[Items from a dataset]
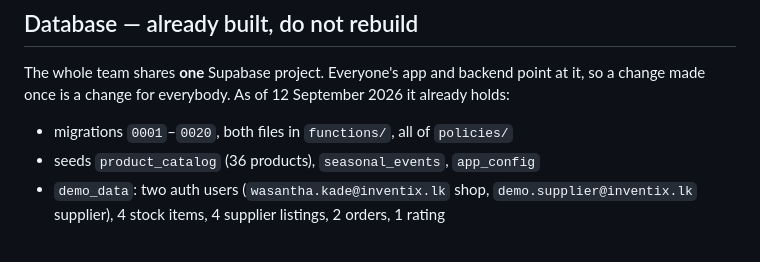
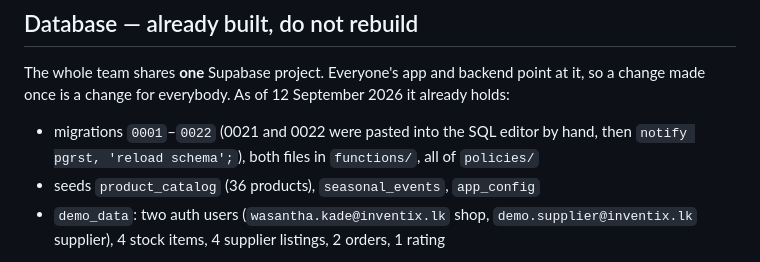
Before and after one commit to pulindu-theekshana/InventiX, a Markdown page: docs/CLAUDE.md, the part around the change. GitHub-like rendering.

Commit message:
Note that migrations 0021 and 0022 are applied

```diff
--- a/docs/CLAUDE.md
+++ b/docs/CLAUDE.md
@@ -23,7 +23,7 @@ plus the traps already discovered, so they are not rediscovered one 500 at a tim
 The whole team shares **one** Supabase project. Everyone's app and backend point at it, so a change
 made once is a change for everybody. As of 12 September 2026 it already holds:
 
-- migrations `0001`–`0020`, both files in `functions/`, all of `policies/`
+- migrations `0001`–`0022` (0021 and 0022 were pasted into the SQL editor by hand, then `notify pgrst, 'reload schema';`), both files in `functions/`, all of `policies/`
 - seeds `product_catalog` (36 products), `seasonal_events`, `app_config`
 - `demo_data`: two auth users (`wasantha.kade@inventix.lk` shop, `demo.supplier@inventix.lk`
   supplier), 4 stock items, 4 supplier listings, 2 orders, 1 rating
```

TASK OBJECTIVE: Your answer should be a single number: how many lines in the data above include "already"?

PROBLEM SOLUTION: 2